(Collected data entries)
★ ★ ★ ★ ★

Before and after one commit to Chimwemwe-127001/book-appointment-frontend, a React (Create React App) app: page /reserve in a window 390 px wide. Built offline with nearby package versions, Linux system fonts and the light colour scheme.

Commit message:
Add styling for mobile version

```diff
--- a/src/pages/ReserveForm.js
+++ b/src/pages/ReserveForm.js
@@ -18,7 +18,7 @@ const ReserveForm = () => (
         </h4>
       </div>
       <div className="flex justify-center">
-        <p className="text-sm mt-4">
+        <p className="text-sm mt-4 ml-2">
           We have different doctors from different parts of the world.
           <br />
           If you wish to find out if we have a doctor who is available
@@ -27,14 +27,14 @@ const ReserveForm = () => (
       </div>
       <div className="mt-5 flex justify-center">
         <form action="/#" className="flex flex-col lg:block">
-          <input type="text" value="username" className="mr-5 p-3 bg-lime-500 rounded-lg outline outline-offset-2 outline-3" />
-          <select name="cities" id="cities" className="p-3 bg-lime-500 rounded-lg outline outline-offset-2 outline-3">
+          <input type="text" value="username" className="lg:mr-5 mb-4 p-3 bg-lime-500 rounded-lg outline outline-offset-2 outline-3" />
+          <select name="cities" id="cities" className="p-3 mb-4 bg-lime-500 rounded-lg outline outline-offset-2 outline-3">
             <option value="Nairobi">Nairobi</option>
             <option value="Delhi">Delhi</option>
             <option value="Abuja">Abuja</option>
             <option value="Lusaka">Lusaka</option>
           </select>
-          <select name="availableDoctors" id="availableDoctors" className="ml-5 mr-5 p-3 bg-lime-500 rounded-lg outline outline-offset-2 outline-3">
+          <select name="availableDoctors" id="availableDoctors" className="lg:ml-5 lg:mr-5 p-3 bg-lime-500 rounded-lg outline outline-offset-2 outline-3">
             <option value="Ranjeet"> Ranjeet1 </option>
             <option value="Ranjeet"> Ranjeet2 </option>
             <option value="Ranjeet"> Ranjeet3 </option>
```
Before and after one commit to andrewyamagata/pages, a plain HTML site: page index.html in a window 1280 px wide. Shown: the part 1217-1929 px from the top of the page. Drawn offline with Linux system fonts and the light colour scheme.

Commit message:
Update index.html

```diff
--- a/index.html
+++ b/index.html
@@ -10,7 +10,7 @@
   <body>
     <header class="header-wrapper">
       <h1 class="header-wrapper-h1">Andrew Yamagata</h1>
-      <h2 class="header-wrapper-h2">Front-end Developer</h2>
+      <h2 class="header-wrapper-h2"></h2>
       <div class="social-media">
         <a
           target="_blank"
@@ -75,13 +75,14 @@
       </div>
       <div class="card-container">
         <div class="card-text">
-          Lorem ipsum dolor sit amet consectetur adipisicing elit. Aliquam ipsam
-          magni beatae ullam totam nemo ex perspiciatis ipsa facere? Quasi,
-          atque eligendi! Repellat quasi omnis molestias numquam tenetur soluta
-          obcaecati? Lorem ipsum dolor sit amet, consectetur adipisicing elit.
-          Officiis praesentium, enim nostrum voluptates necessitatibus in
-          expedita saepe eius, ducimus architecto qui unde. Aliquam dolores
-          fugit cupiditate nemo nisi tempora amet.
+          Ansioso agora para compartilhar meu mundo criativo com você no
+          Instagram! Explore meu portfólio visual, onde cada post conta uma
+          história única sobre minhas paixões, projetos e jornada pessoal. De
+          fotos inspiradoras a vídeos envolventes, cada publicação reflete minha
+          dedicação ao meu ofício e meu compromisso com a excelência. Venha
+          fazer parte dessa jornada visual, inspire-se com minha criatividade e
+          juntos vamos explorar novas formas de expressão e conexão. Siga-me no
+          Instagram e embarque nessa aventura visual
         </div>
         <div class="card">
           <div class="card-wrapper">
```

★ ★ ★ ★ ★

**Activity:** Wherever a line above contains the string "className", copy that line.

**Solved exercise:**
       <div className="flex justify-center">
-        <p className="text-sm mt-4">
+        <p className="text-sm mt-4 ml-2">
       <div className="mt-5 flex justify-center">
         <form action="/#" className="flex flex-col lg:block">
-          <input type="text" value="username" className="mr-5 p-3 bg-lime-500 rounded-lg outline outline-offset-2 outline-3" />
-          <select name="cities" id="cities" className="p-3 bg-lime-500 rounded-lg outline outline-offset-2 outline-3">
+          <input type="text" value="username" className="lg:mr-5 mb-4 p-3 bg-lime-500 rounded-lg outline outline-offset-2 outline-3" />
+          <select name="cities" id="cities" className="p-3 mb-4 bg-lime-500 rounded-lg outline outline-offset-2 outline-3">
-          <select name="availableDoctors" id="availableDoctors" className="ml-5 mr-5 p-3 bg-lime-500 rounded-lg outline outline-offset-2 outline-3">
+          <select name="availableDoctors" id="availableDoctors" className="lg:ml-5 lg:mr-5 p-3 bg-lime-500 rounded-lg outline outline-offset-2 outline-3">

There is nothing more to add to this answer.